Quality Assurance Providers will be Busier

The increased relevance of quality assurance providers does not stem entirely from recommendations set out in the Report. Recalls, one as recent as November of 2016, by already licensed medical producers have highlighted the apparent need for more effective quality control checks. Still, the expansion of the market for cannabis products, not to mention the inevitable proliferation of different types of cannabis products, will necessarily require more comprehensive and effective quality assurance processes if the government chooses to require that packaging for all cannabis products clearly state, among other things, THC and CBD levels. 

It remains to be seen whether the government's approach to quality assurance controls will require testing to be completed by arm's-length labs, or whether in-house testing will be an option.

Health Canada's Capacity will Increase

The Task Force has recommended that the government take a leadership role in ensuring that capacity is developed at all levels of government prior to the implementation of a recreational regime. This is welcome news for aspiring medical producers mired in the application process. Since the implementation of the Marihuana for Medical Purposes Regulations, many applicants have voiced frustrations over delays and an extremely drawn out approval process.
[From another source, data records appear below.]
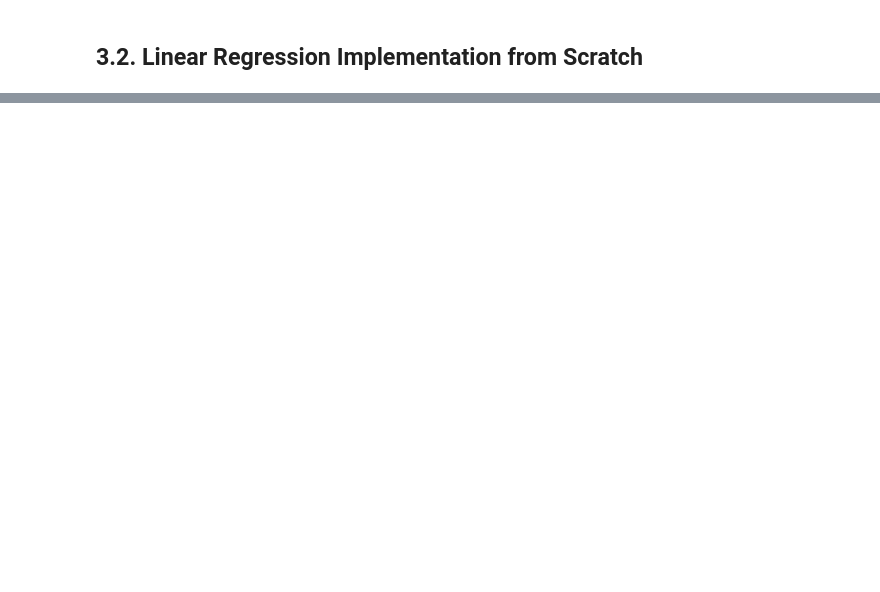
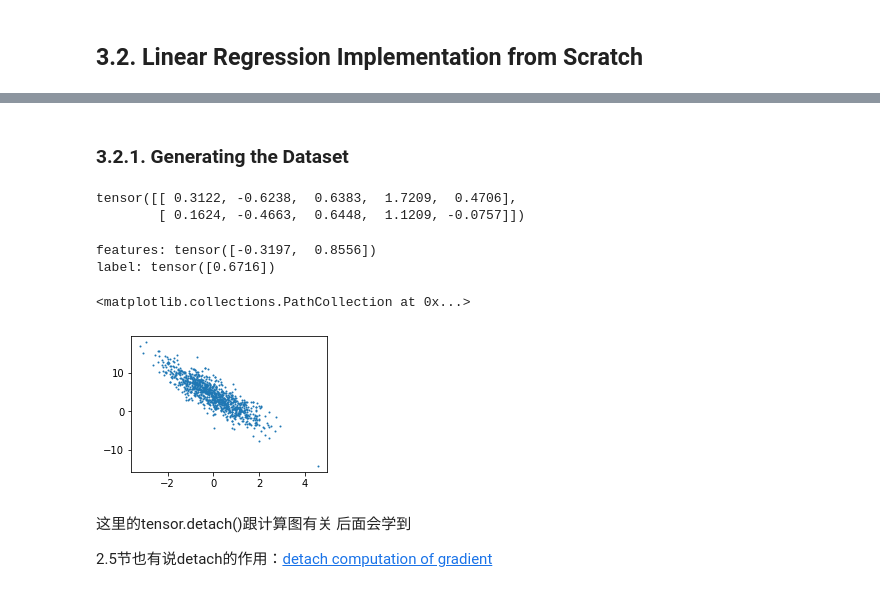
Before and after one commit to happypig1997/Accumulation, a Jupyter notebook: 3.Linear_Neural_Networks.ipynb, the cells around one changed output, grey strips where cells are left out. Cells and saved outputs as stored; diff of their text form; code cells hidden in the pictures; blank space fills up the shorter version.

```diff
--- a/3.Linear_Neural_Networks.ipynb
+++ b/3.Linear_Neural_Networks.ipynb
@@ -246,0 +263,34 @@ $
+# %% [markdown]
+### 3.2.1. Generating the Dataset
+# %%
+def synthetic_data (w, b, num_examples): #@save
+    """生成y=Xw+b+noise"""
+    X = torch.normal(0, 1, (num_examples, len(w)))
+    y = torch.matmul(X, w) + b
+    y += torch.normal(0, 0.01, y.shape) #手动添加y的noise
+    return X, y.reshape((-1,1))
+# %%
+#测试下torch.normal()
+torch.normal(0, 1,(2, 5))
+# %% [output]
+tensor([[ 0.3122, -0.6238,  0.6383,  1.7209,  0.4706],
+        [ 0.1624, -0.4663,  0.6448,  1.1209, -0.0757]])
+# %%
+true_w = torch.tensor([2, -3.4])
+true_b = 4.2
+features, labels = synthetic_data(true_w, true_b, 1000)
+# %%
+print('features:', features[0],'\nlabel:', labels[0])
+# %% [output]
+features: tensor([-0.3197,  0.8556])
+label: tensor([0.6716])
+# %%
+lineplot.set_figsize()
+plt.scatter(features[:, (1)].detach().numpy(), labels.detach().numpy(), 1) # 没有区别 为啥要detach?
+# %% [output]
+<matplotlib.collections.PathCollection at 0x...>
+[figure, added]
+# %% [markdown]
+这里的tensor.detach()跟计算图有关 后面会学到
+
+2.5节也有说detach的作用：[detach computation of gradient](https://d2l.ai/chapter_preliminaries/autograd.html#detaching-computation)
```
Also changed, not shown: parts of 44 cells of this notebook, 2 other files.
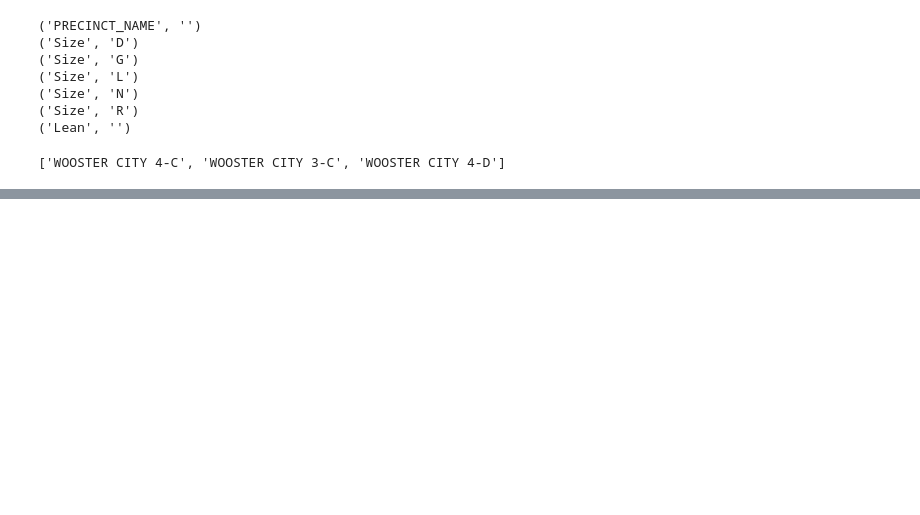
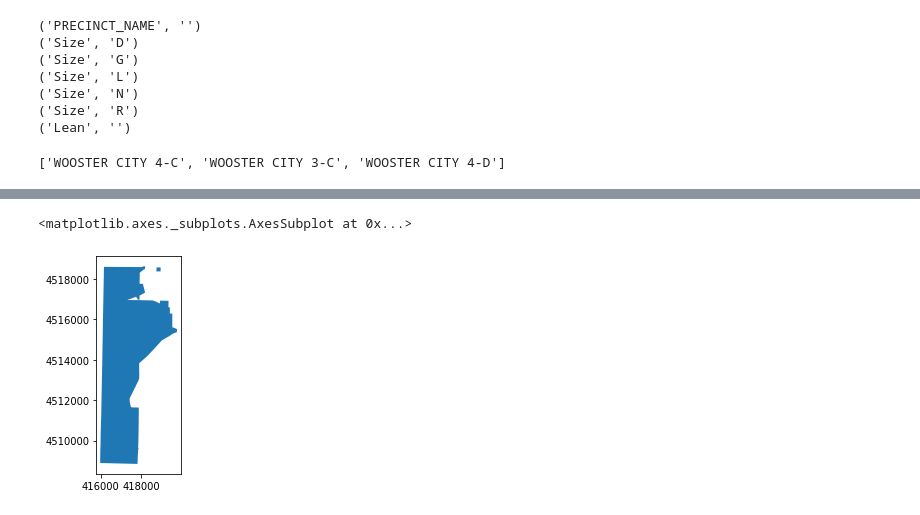
Before and after one commit to looperkr/canvassohio, a Jupyter notebook: notebooks/run_model.ipynb, the cells around one changed output, grey strips where cells are left out. Drawn from its saved outputs; the diff is of its cells as text; code cells hidden in the pictures; blank space fills up the shorter version.

```diff
--- a/notebooks/run_model.ipynb
+++ b/notebooks/run_model.ipynb
@@ -240,0 +252,6 @@ party_dict['GARFIELD HEIGHTS-05-B']
+# %%
+ptest_df=prec_df[prec_df.PRECINCT_e=='WOOSTER TWP 3']
+ptest_df.plot()
+# %% [output]
+<matplotlib.axes._subplots.AxesSubplot at 0x...>
+[figure, added]
```
Also changed, not shown: parts of 16 cells of this notebook, 5 other files.
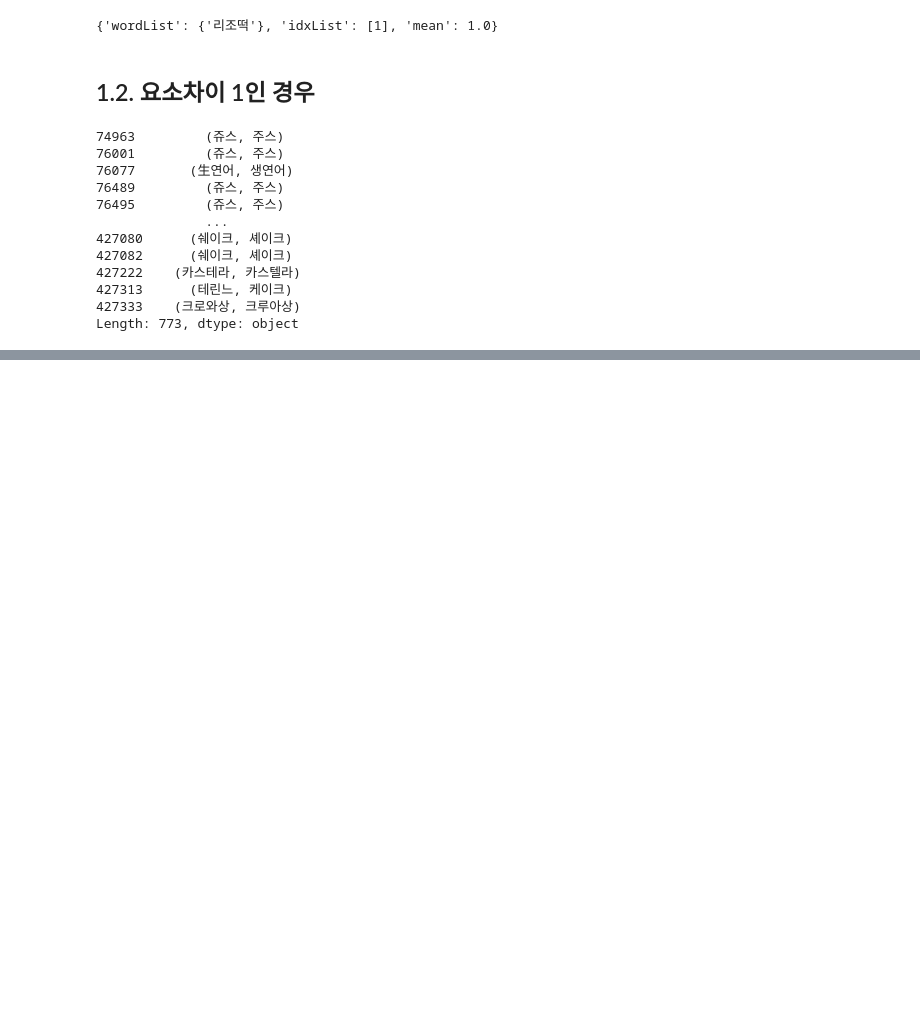
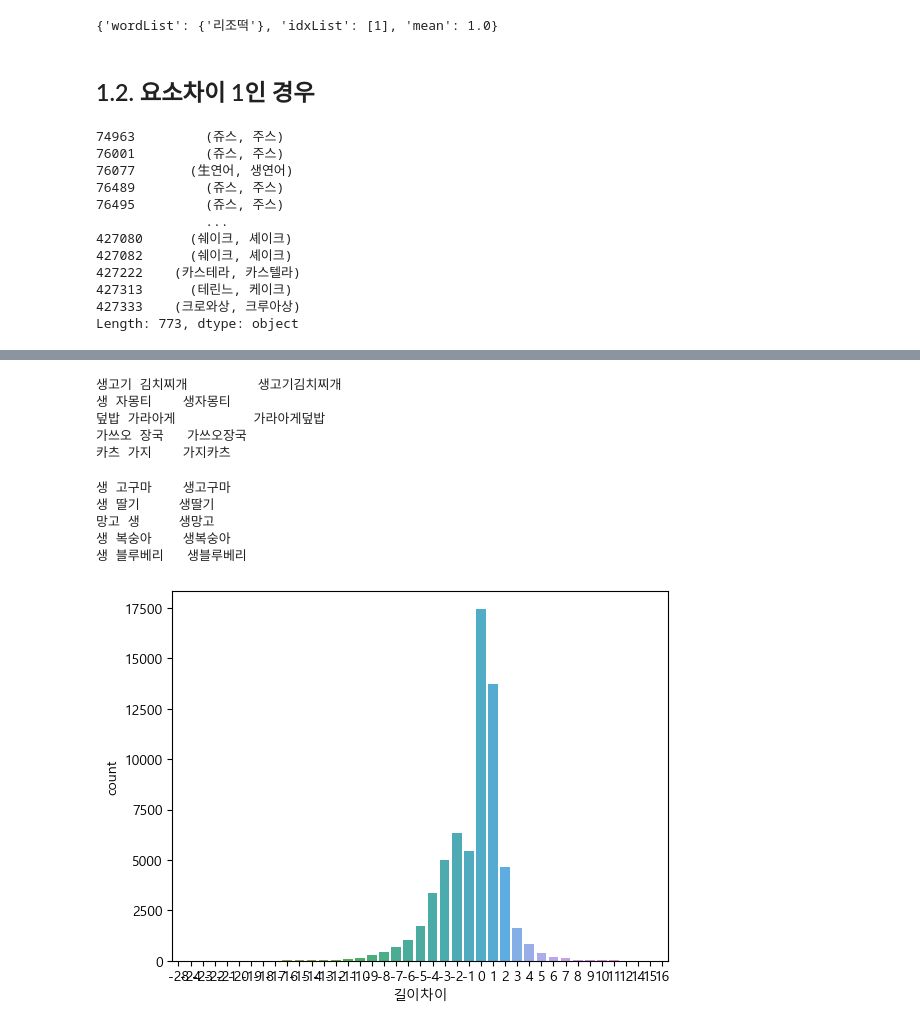
Before and after one commit to LeeJuHwan/beaver_nlp, a Jupyter notebook: FINAL/FINAL_Process.ipynb, the cells around one changed output, grey strips where cells are left out. Drawn from its saved outputs; the diff is of its cells as text; code cells hidden in the pictures; blank space fills up the shorter version.

```diff
--- a/FINAL/FINAL_Process.ipynb
+++ b/FINAL/FINAL_Process.ipynb
@@ -243,0 +286,26 @@ with open('WD.WordToStandard.p', 'rb') as f:
+# %%
+for x, y in ls[0].unique()[:5]:
+    print(x,'\t',y)
+# %% [output]
+생고기 김치찌개         생고기김치찌개
+생 자몽티    생자몽티
+덮밥 가라아게          가라아게덮밥
+가쓰오 장국   가쓰오장국
+카츠 가지    가지카츠
+# %%
+for x, y in ls[1].unique()[:5]:
+    print(x,'\t',y)
+# %% [output]
+생 고구마    생고구마
+생 딸기     생딸기
+망고 생     생망고
+생 복숭아    생복숭아
+생 블루베리   생블루베리
+# %%
+import seaborn as sns
+import matplotlib.pyplot as plt
+plt.rcParams['font.family'] = 'Malgun Gothic'
+# %%
+sns.countplot(train['길이차이']);
+# %% [output]
+[figure, added]
```
Also changed, not shown: parts of 8 cells of this notebook.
Lastly, the legalization of cannabis for recreational use will not eliminate the existing medical cannabis system. While the medical system may not look exactly as it does today, the Task Force has recommended that a separate medical access framework be kept in place even after recreational cannabis legalization. The report, however, does not explicitly state whether the government should assign oversight of both the medical and recreational markets to a single authority. In our view, oversight of both regimes will likely be assigned to a single entity, as doing so will reduce administration and enforcement costs. It would also allow all levels of government and industry to benefit from improved access to information and a reduction in duplicative efforts. If the government chooses to require a periodic review of the system, as is suggested by the Task Force, a single responsible authority would also facilitate faster and more efficient adjustments or reversals.

Invitation for Discussion:

If you would like to discuss this article in greater detail, or any other business law matter, please do not hesitate to contact one of the lawyers in the Business Law group at Shea Nerland LLP.

Disclaimer:

Note that the foregoing is for general discussion purposes only and should not be construed as legal advice to any one person or company. If the issues discussed herein affect you or your company, you are encouraged to seek proper legal advice.

Related Insights

  • Be Aware of the Competition Act When Making Acquisitions
  • This Is Why We Are Careful With Your Money
  • Tax Dispute Resolution: Monthly Review
  • Finance Revisions to Income Sprinkling Proposals Not Likely to Limit the Risk of Increased Tax Disputes
  • Enforcing a Settlement Agreement
  • Early Warning Reports - When Do I Need to File?
  • The Elements of a Partnership
  • Will the Senate stop Liberals’ tax changes?